As to honoring the saints, and our desire to request their advocacy and intercession on our behalf, as to whether or not the saints can either hear us or help us, St. Thomas More provided, “Yet how can we doubt whether they hear us? Their souls are not dead, and therefore as living souls the love and charity toward their fellowman that characterized them to this world cannot have diminished in the next. The closer one draws to heaven, the greater is his solicitude toward his brethren here on earth, as was the case with the martyr Saint Stephen, who after seeing heaven opened, prayed for his enemies who were stoning him (Acts 7:55-60). In view of this, is it conceivable that Saint Stephen would not pray for those who honor him on earth, now that he is in heaven?” And the question is further posed, how can the saints in heaven help us? More reasoned that since “the saints were certainly able to assist others while on earth where their human nature was as weak as ours, surely they can do so in heaven.”
More further reasoned that even while Our Lord lived on this earth, He permitted people to come to His apostles rather than directly to Himself for help and allowed the Twelve to work miracles in His stead. Indeed, on some occasions the apostles assumed the role of intercessors with Christ, presenting the petitions of others to their Master. “If this was the case when the apostles were with Christ on earth, it must surely be so now that they dwell with Him in heaven. God is pleased to have us honor and call upon His saints, His especial beloved friends, for it becometh us and well behoveth us to make friends of such as he hath in favour.”

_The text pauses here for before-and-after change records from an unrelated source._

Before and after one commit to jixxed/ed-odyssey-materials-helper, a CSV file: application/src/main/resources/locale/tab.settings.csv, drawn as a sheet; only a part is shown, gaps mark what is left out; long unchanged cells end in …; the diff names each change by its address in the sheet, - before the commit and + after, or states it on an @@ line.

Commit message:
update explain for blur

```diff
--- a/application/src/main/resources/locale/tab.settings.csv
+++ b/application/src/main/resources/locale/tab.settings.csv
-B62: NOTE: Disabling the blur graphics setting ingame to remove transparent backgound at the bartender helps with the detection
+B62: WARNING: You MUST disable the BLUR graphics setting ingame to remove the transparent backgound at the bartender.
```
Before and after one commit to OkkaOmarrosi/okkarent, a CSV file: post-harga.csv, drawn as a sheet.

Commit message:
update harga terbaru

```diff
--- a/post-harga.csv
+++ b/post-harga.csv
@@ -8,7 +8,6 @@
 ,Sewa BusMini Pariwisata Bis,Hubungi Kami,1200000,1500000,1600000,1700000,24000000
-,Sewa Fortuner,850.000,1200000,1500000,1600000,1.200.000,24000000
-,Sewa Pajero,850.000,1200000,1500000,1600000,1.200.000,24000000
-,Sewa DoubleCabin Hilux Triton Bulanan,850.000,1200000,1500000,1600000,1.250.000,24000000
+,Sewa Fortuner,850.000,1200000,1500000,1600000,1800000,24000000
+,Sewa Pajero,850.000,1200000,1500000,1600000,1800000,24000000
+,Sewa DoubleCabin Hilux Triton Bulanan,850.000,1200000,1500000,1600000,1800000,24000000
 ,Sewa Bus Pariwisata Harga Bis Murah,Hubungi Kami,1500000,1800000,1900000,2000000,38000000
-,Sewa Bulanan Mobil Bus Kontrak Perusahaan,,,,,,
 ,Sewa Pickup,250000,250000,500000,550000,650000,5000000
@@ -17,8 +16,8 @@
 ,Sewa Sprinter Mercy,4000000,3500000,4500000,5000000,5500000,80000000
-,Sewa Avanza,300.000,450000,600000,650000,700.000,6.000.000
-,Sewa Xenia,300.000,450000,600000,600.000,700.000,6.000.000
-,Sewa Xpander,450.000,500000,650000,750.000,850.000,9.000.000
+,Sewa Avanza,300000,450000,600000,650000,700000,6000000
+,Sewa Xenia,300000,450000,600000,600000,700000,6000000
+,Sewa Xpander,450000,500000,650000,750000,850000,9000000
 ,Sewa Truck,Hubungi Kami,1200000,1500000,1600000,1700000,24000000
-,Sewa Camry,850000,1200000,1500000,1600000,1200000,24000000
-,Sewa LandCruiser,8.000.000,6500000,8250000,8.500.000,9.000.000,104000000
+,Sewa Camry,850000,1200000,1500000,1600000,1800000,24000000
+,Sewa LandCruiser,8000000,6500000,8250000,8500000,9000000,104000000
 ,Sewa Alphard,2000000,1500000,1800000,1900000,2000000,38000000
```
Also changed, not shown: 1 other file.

Have not you ever asked someone, “Please pray for my mother, she is very ill,” or “Please pray for me; I am about to make a very important decision that will affect my life.” Indeed and in fact, we have set forth these petitions to others on FOTM. Ergo, we pray with the Saints, inhabitants of the Church Triumphant, for their intercession, for their guidance that they receive from Our Lord Himself. If we ask those we know on earth for their advocacy and prayers, all the more reason to ask the Church Triumphant to enter our lives, to give us direction and to ask through them the Grace from God necessary to live our lives according to the Will of God, to the fullest extent, using all of our talents and gifts given to us by God. The Saints are with us; we are foolish not to have camaraderie with them and to enjoy intimate and meaningful relationships.
We end this post by honoring the particular Saints in our respective lives who have inspired and helped us:
- From Joan: St. Joan of Arc, St. Michael the Archangel, St. Patrick, St. Veronica, St. Thomas More, St. Therese-the Little Flower, St. Francis of Assisi, St. Monica, St. Augustine, St. Thomas Aquinas, St. Bonaventure, St. Anthony, St. Benedict, St. Faustina, St. John Paul II and St. Katera Tekakwitha.
- From Eowyn: St. Michael the Archangel, St. Paul, the Virgin Mary, St. Thérèse the Little Flower, St. Thomas Aquinas, and my patient and wonderful guardian angel.
We love you, we admire you, and we thank you!
May Our Lord Always Be First Served!
For the Saint posts we’ve published, go to FOTM’s “Saints and Angels” page!
- Catechism of the Catholic Church.
- James Monti, The King’s Good Servant but God’s First, The Life and Writings of Saint Thomas More (San Francisco: Ignatius Press, 1997).
- Sister Mary Raphael is Gone, But Not Forgotten! Daily Catholic 2000, January 18, 2000, volume 11, no. 12.
~Joan & Eowyn